Two French companies, The EADS Group and Aero Composites Saintonge (ACS), have collaborated to create the E-Fan, a fully electric, general aviation training aircraft made from composites. It’s part of an initiative by aerospace company EADS to develop technologies that reduce aircraft carbon dioxide emissions.

Three years ago, EADS and ACS unveiled the first all-electric aerobatic plane and smallest manned aircraft with four engines. The plane took part in numerous performance flight tests where engineers gathered information on energy recovery and variable pitch propellers, which allow pilots to change the blade pitch during operation. This research became the catalyst for the E-Fan project.

Unlike most electric planes, which mimic conventionally-powered crafts, the E-Fan design was engineered from the ground up. “I designed the original structure of the aircraft from scratch and did the first calculations before approaching EADS and ACS’ owners,” says Didier Esteyne, technical director at ACS.
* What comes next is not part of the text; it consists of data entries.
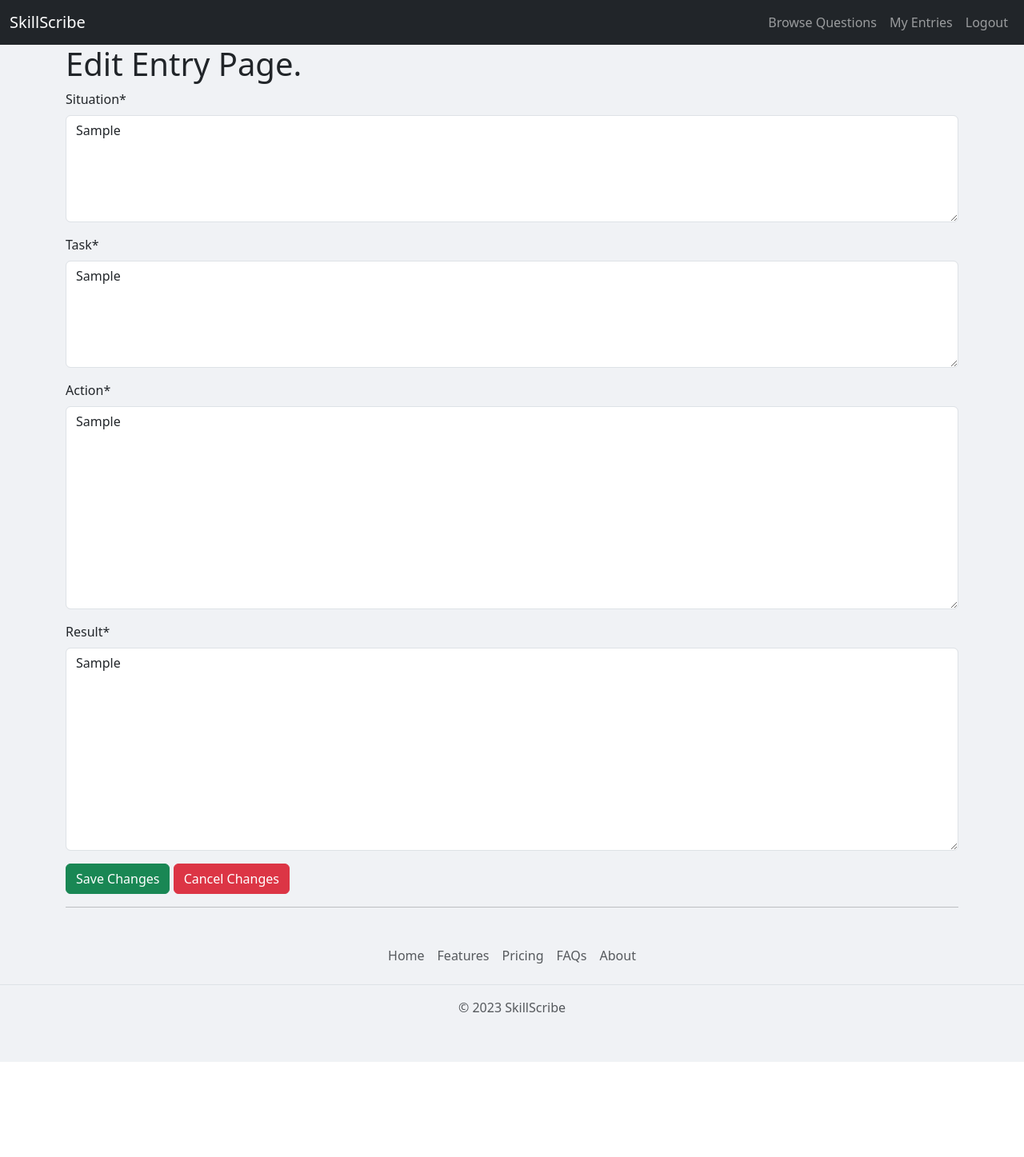
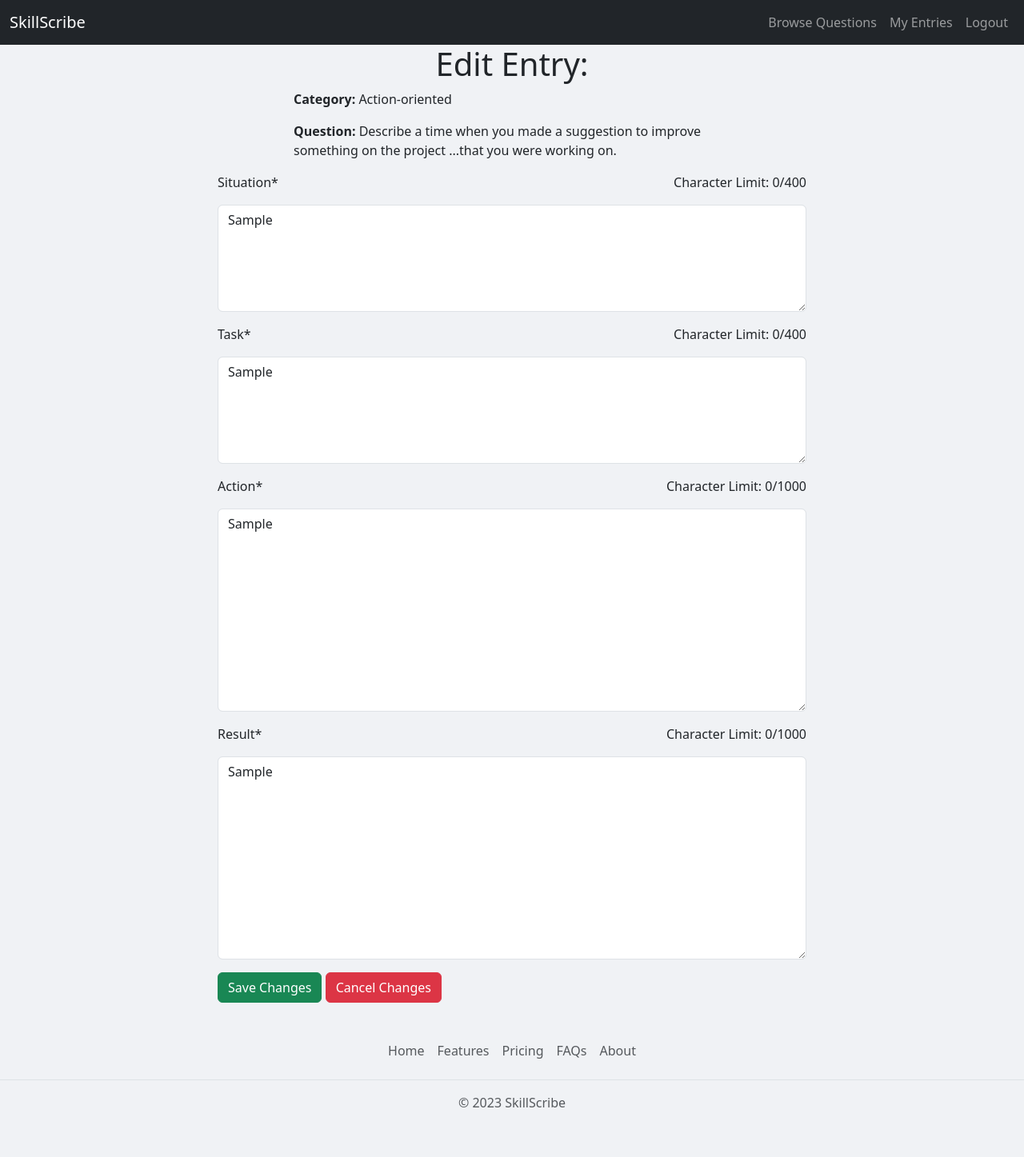
Before and after one commit to ldettorre/SkillScribe, a Django app: page /questions/edit/1 in a window 1280 px wide. Shown: the whole page at 80% size. Before the commit the page ends 1328 px from the top, so only its background shows below. Run offline with Django 4.2, Linux system fonts and the light colour scheme; a user stored in the database is signed in; data comes from the database, SQL or seed files in the repository; tables that the repository leaves empty hold one stand-in row (values such as "Sample post"); some libraries are stand-ins or nearby versions.

Commit message:
Updated the edit entry page styling to show the category and question being edited. Added a basic custom 404 page to help create a slightly better experience for the user if they enter a bad url

```diff
--- a/entries/templates/entries/add_entry.html
+++ b/entries/templates/entries/add_entry.html
@@ -2,8 +2,8 @@
 <div class="row">
     <div class="mx-auto col-sm-6">
         <h1 class="text-center">Add Entry:</h1>
-        <p>Category: {{ question.category.name }}</p>
-        <p>Question: {{ question.title }}</p>
+        <p><b>Category: </b>{{ question.category.name }}</p>
+        <p><b>Question: </b>{{ question.title }}</p>
     </div>
 </div>
 
--- a/entries/templates/entries/edit.html
+++ b/entries/templates/entries/edit.html
@@ -1,13 +1,29 @@
 {% extends 'base.html' %} {% load crispy_forms_filters %} {% load crispy_forms_tags %} {% block content %}
-    <h1>Edit Entry Page.</h1>
-    <form action="{% url 'edit_entry' entry_id %}" method="POST">
+<div class="row">
+    <div class="mx-auto col-sm-6">
+        <h1 class="text-center">Edit Entry:</h1>
+        <p><b>Category: </b>{{ entry.question.category.name }}</p>
+        <p><b>Question: </b>{{ entry.question.title }}</p>
+    </div>
+</div>
+
+<div class="row">
+    <div class="col-sm-8 mx-auto">
+        <form action="{% url 'edit_entry' entry.id %}"  id="add-entry-form" method="POST">
         {% csrf_token %}
-        {{ form|crispy }}
+            <div class="char-limit-div"><p>Character Limit: <span id="situation-limit">0</span>/400</p></div>
+            {{ form.situation|as_crispy_field }}
+            <div class="char-limit-div"><p>Character Limit: <span id="task-limit">0</span>/400</p></div>
+            {{ form.task|as_crispy_field }}
+            <div class="char-limit-div"><p>Character Limit: <span id="action-limit">0</span>/1000</p></div>
+            {{ form.action|as_crispy_field }}
+            <div class="char-limit-div"><p>Character Limit: <span id="result-limit">0</span>/1000</p></div>
+            {{ form.result|as_crispy_field }}
         <input type="submit" class="btn btn-success" value="Save Changes">
         <a href="{% url 'get_entries' %}" class="btn btn-danger">Cancel Changes</a>
-    </form>
-
-    <hr>
+        </form>
+    </div>
+</div>
 
 
 
--- a/entries/views.py
+++ b/entries/views.py
@@ -73,7 +73,7 @@ def edit_entry(request, entry_id):
             entry.save()
             return redirect('get_entries')
     else:
-        context = {'form': EntryForm(instance=entry), 'entry_id': entry_id}
+        context = {'form': EntryForm(instance=entry), 'entry': entry}
         return render(request, 'entries/edit.html',context)
 
 
--- a/skillScribe/settings.py
+++ b/skillScribe/settings.py
@@ -27,7 +27,6 @@ SECRET_KEY = config('SECRET_KEY')
 
 # SECURITY WARNING: don't run with debug turned on in production!
 DEBUG = config('DEBUG', cast=bool)
-
 
 
 
--- a/static/css/style.css
+++ b/static/css/style.css
@@ -147,6 +147,18 @@ input.register-submit-button{
 /* Add Entry page styling end */
 
 /* My Entries page styling */
+.my-entry-dropdown {
+    margin:1vh 0 1vh 0;
+}
+
+.my-entry-dropdown select {
+    height:38px;
+    border-radius:8px;
+}
+
+.my-entry-dropdown input {
+    margin-bottom:3px;
+}
 
 .modal-delete-btn {
     text-decoration:none;
```
Also changed, not shown: entries/templates/entries/my_entries.html (+6 -1 lines), templates/404.html (added, +14 -0 lines), 1 other file.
EADS was responsible for the electrical system, while ACS designed and built the rest of the aircraft, which can fly a maximum of 137 mph. “The lowest possible airframe weight is of critical importance for an all-electric aircraft,” says Esteyne. “And using carbon fiber composites was an obvious choice because of its better strength-to-weight ratio compared to aluminum alloys.” The entire fuselage, including the fin and empennage, as well as the wings and main spar were made from composites. The E-Fan has a 31-foot wingspan and a maximum weight of 1,212 pounds, fitting inside the light sports aircraft (LSA) weight parameters.

The two-seat E-Fan was created for short training missions such as basic pilot training, glider towing and aerobatics. The E-Fan’s fully electric propulsion system features two electric motors with a combined power of 60 kilowatts, each driving a ducted, variable pitch fan. Since the engines are located near the center line of the aircraft, the E-Fan is easily controlled during single-engine flights. This propulsion system eliminates carbon dioxide or nitrous oxide emissions during flights, reduces the engines’ noise levels and reduces vibrations compared to aircraft powered by combustion engines.

Powered by multi-cell lithium ion polymer batteries, the E-Fan aircraft can fly for one hour before recharging. EADS expects to upgrade to batteries with higher energy density down the line, increasing flight time to one hour and 30 minutes.

The E-Fan’s landing gear is another innovative feature of this aircraft. It consists of two electrically-actuated retractable wheels – one in the front and one near the rear under the fuselage – plus two small wheels under the wings. The rear main wheel is driven by a six kilowatt electric motor providing power to accelerate up to 68 mph during take-off, which reduces the electrical power consumption in daily flight operations.

The French Directorate General for Civil Aviation, along with regional government institutions in southwest France, are financing the E-Fan project through the European Regional Development Fund.

The E-Fan’s first flight will take place this fall. The next step is commercialization and certification so aerospace training facilities can use the E-Fan, according to EADS. The company expects this to take three years, as current certification rules don’t cover electric propulsion.